  • Judicial Districts

    William Jayne, the first Governor of Dakota Territory, issued a proclamation dividing the territory into three judicial districts on this date in 1861. Jayne, Abraham Lincoln’s personal physician from Springfield, Illinois, was only thirty-five years old when President Lincoln appointed him to be Territorial Governor of Dakota. The tremendous task of creating a territorial government [...]

  • Homeward Bound

    The 1st North Dakota Volunteers set sail from the Philippines on this date in 1899. They had arrived in the islands the previous summer to take part in the Spanish-American War, but stayed long enough to fight in the Philippine-American War that spring. During the 1890s, the United States grew increasingly wary of reports of [...]

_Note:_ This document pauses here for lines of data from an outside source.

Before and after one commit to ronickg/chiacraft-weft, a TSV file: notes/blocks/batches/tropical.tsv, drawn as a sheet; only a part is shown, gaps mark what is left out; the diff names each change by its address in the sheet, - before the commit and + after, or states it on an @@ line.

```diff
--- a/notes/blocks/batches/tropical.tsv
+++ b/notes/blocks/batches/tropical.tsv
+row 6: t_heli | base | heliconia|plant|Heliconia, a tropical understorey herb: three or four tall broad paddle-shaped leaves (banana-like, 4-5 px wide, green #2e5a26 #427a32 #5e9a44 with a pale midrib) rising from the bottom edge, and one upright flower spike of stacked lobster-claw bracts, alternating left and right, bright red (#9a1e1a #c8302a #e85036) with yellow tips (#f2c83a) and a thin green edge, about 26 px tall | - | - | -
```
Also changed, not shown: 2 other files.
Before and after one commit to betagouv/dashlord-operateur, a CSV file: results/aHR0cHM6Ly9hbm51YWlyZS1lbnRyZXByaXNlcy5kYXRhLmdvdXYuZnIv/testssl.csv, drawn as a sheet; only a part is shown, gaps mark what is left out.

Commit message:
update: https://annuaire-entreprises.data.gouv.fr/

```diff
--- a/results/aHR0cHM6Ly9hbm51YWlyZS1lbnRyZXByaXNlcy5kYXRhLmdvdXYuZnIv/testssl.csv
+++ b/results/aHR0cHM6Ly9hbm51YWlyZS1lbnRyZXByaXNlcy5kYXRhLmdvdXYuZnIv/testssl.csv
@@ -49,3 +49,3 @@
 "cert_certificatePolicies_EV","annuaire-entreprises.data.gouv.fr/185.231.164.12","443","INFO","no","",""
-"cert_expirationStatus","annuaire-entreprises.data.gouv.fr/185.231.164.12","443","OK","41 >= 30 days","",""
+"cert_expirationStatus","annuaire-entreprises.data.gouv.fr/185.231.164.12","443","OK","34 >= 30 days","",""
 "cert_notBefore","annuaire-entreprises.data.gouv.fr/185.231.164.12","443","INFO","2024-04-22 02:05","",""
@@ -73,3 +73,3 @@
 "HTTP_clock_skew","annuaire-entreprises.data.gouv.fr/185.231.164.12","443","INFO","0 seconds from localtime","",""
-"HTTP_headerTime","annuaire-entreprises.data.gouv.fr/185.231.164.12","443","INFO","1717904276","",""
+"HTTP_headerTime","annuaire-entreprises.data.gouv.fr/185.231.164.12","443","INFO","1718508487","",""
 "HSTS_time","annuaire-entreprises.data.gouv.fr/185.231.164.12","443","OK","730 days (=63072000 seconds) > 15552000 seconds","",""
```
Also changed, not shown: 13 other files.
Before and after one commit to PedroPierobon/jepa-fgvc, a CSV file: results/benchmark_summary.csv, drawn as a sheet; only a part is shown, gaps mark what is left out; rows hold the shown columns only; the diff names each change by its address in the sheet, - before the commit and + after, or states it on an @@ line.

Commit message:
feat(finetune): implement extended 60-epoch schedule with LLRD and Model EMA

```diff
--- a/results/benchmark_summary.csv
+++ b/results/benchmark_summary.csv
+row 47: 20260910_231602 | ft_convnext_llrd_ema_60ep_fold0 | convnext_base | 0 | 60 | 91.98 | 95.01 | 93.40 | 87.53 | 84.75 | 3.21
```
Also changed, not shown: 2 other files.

  • Woods Expedition

    Major Samuel Woods reached Pembina on this date in 1849, traveling through the newly-formed Minnesota Territory to establish a military presence on the Red River of the North. Also known as the Pope Expedition, after the group’s surveyor John Pope, Woods was also tasked with meeting with local tribes to learn whether “their lands in [...]

  • Fisk at Fort Union

    Captain James Fisk’s last and largest western expedition reached Fort Union on this date in 1866. A week behind schedule, the party of five hundred was happy to have reached the Montana border without any major catastrophes. Fisk’s fourth expedition also proved his most successful. The previous three, sanctioned by the U.S. Army, had been [...]

  • Valley City Incorporated

    The village of Valley City was incorporated on this date in 1881. Founded seven years earlier, the village was the only settlement between Mapleton and Jamestown, an important stopping place for western settlers before crossing the Sheyenne River. Although the earliest settlers arrived in the valley in 1872, it wasn’t until the Northern Pacific Railroad [...]

  • Paul Bunyan

    Have you wondered why North Dakota has so few trees? According to legend, Paul Bunyan and Babe, his big blue ox, wandered west from his logging camp in Minnesota one day. He tied his huge ax to the end of a long rope and swung it around in circles, single-handedly logging off acres of forest [...]

  • Potato Flakes

    During the 1940s, convenience foods had become increasingly popular. Frozen and canned foods became plentiful, and researchers also looked to dehydration as a way to preserve food and minimize storage and transportation costs. Although the Incas first dehydrated potatoes a thousand years ago, dehydrated potatoes in the U.S. were limited to granules, which were difficult [...]

  • Travis Hafner

    Travis Hafner made his Major League Baseball debut on this date in 2002, playing for the Texas Rangers. One of only fifteen North Dakota natives to play in the Major Leagues, the designated hitter has garnered the most home runs for a player born in the state. Born in Jamestown in 1977, Hafner grew up [...]